Friday, July 8, 2011

The balancing act between relevance and serendipity in the information stream

Boring! Yehh,yehh, no surprises. Have you had that feeling when looking at the results of your information searches? It is something I have been thinking about a lot the past months.

If the role of the educator used to be to challenge learners by providing different points of view and coming up with, to the learner, unexpected ideas and points of view to stimulate the thought processes, how might this be facilitated in a networked environment? Algorithm-driven search engines recommend relevant information to our search query, and are not (yet) up to recommending us serendipitous information; information that also contains unexpected gems of information that ensures new angles to feed our thought processes. I believe that currently the best way to achieve serendipity in our information steam is through human intervention.

Web users can now be in control of their information stream and pull information in from human sources. These sources might be information brokers, knowledgeable nodes on the network, or be aggregated through feeds written and produced by a multitude of interesting authors, or news sources and distributed through micro-blogging tools such as Twitter or Tumlr, or through curation sites such as . What all these sites have in common is the 'human touch'. They ensure that users get recommendations from people in their area of interest, and quite often also recommendations 'one step removed' from these people, such as through #tag communities on Twitter, which should result, as described by Jarvis, in 'unexpected relevance' in the information received.

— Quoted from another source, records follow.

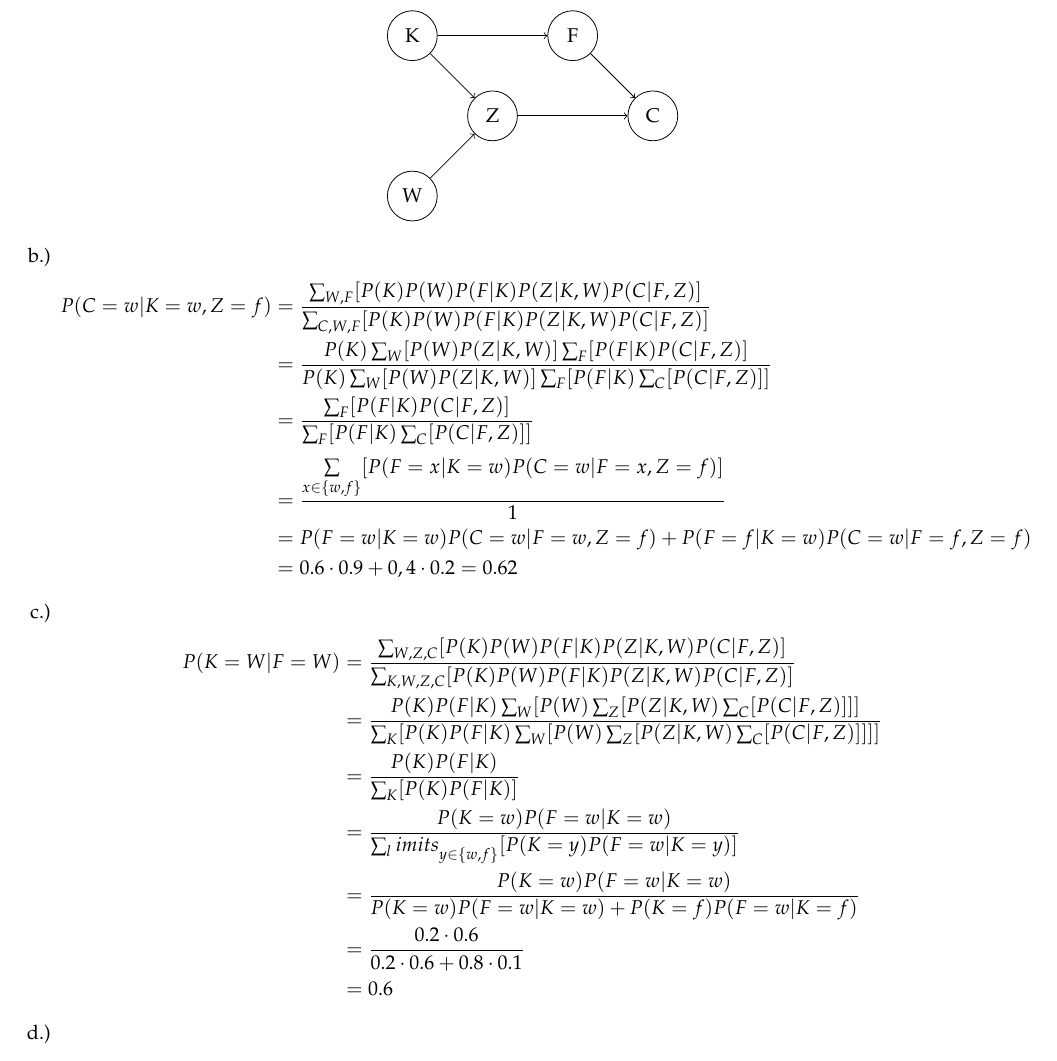
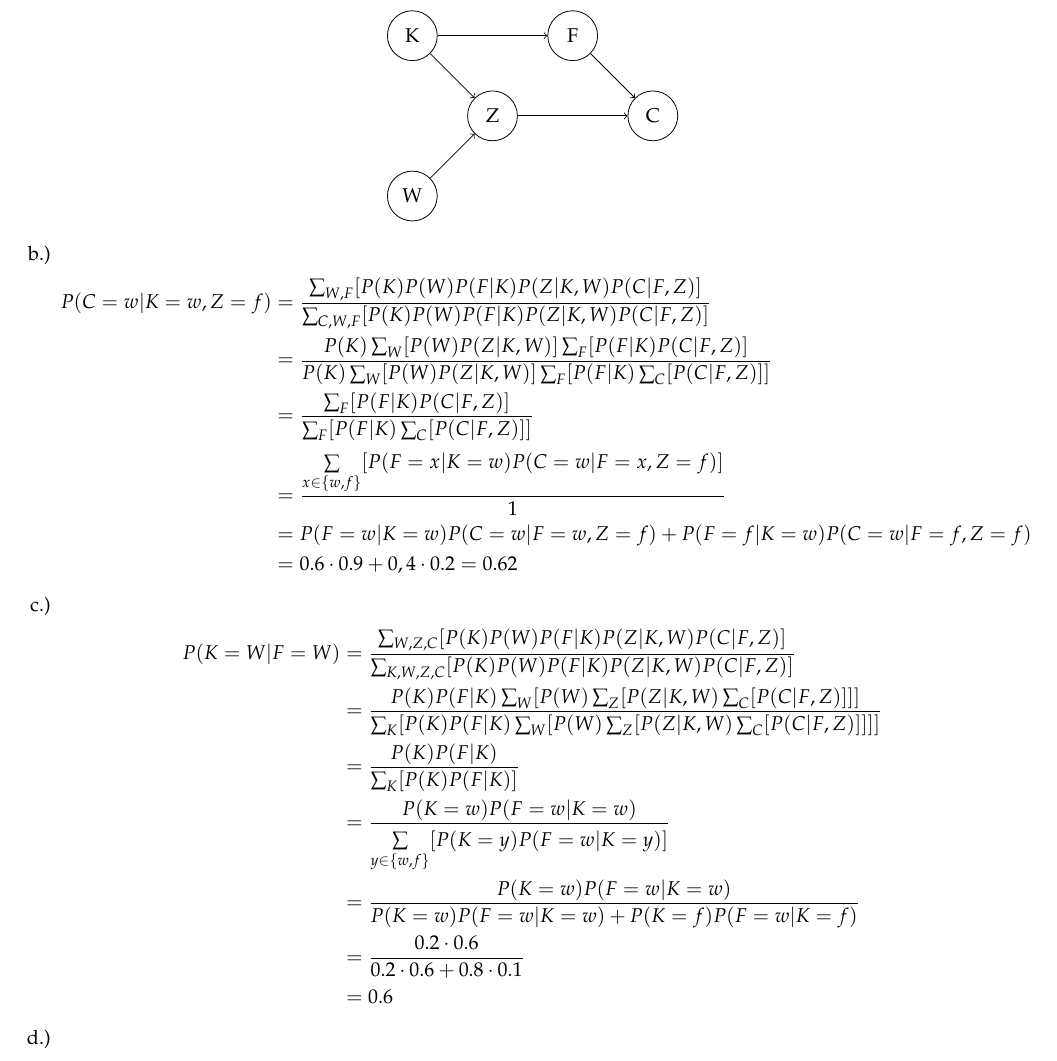
Before and after one commit to TN1ck/GKI, a LaTeX document (ha5/ha5.tex): part of page 3 of 3, cut so that both start at the same text. Compiled offline with pdfLaTeX.

Commit message:
minor fix

```diff
--- a/ha5/ha5.tex
+++ b/ha5/ha5.tex
@@ -198,7 +198,7 @@ Also muss der Einsatz 12.25euro betragen, damit das Spiel fair ist.
                 P(K=W|F=W) &=\frac{\sum_{W,Z,C} [P(K)P(W)P(F|K)P(Z|K,W)P(C|F,Z)]}{\sum_{K,W,Z,C} [P(K)P(W)P(F|K)P(Z|K,W)P(C|F,Z)]}\\
                 &=\frac{P(K)P(F|K)\sum_W [P(W)\sum_Z [P(Z|K,W) \sum_C [P(C|F,Z)]]]}{\sum_K[P(K)P(F|K)\sum_W [P(W)\sum_Z [P(Z|K,W) \sum_C [P(C|F,Z)]]]]}\\
                 &=\frac{P(K)P(F|K)}{\sum_K[P(K)P(F|K)]}\\
-                &=\frac{P(K=w)P(F=w|K=w)}{\sum_limits_{y\in \{ w,f\}}^{} [P(K=y)P(F=w|K=y)]}\\
+                &=\frac{P(K=w)P(F=w|K=w)}{\sum\limits_{y\in \{ w,f\}}^{} [P(K=y)P(F=w|K=y)]}\\
                 &=\frac{P(K=w)P(F=w|K=w)}{P(K=w)P(F=w|K=w)+P(K=f)P(F=w|K=f)}\\
                 &=\frac{0.2 \cdot 0.6}{0.2 \cdot 0.6 + 0.8 \cdot 0.1}\\
                 &=0.6
```
Also changed, not shown: ha5/ha5.pdf.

When I look at my own information stream, I am still not quite happy with the level of serendipity, even though I use all these tools and have automated their use and made them more appetizing, for instance through the use of the 'flipboard app'. There is a lot of 'dross' that I have to sift through to find these really interesting bits. I find that I invest an increasing amount of my time at sharing, curating and producing information, which is not a bad thing as the activity in itself helps my thought processes and might also provide an aha moments for someone else.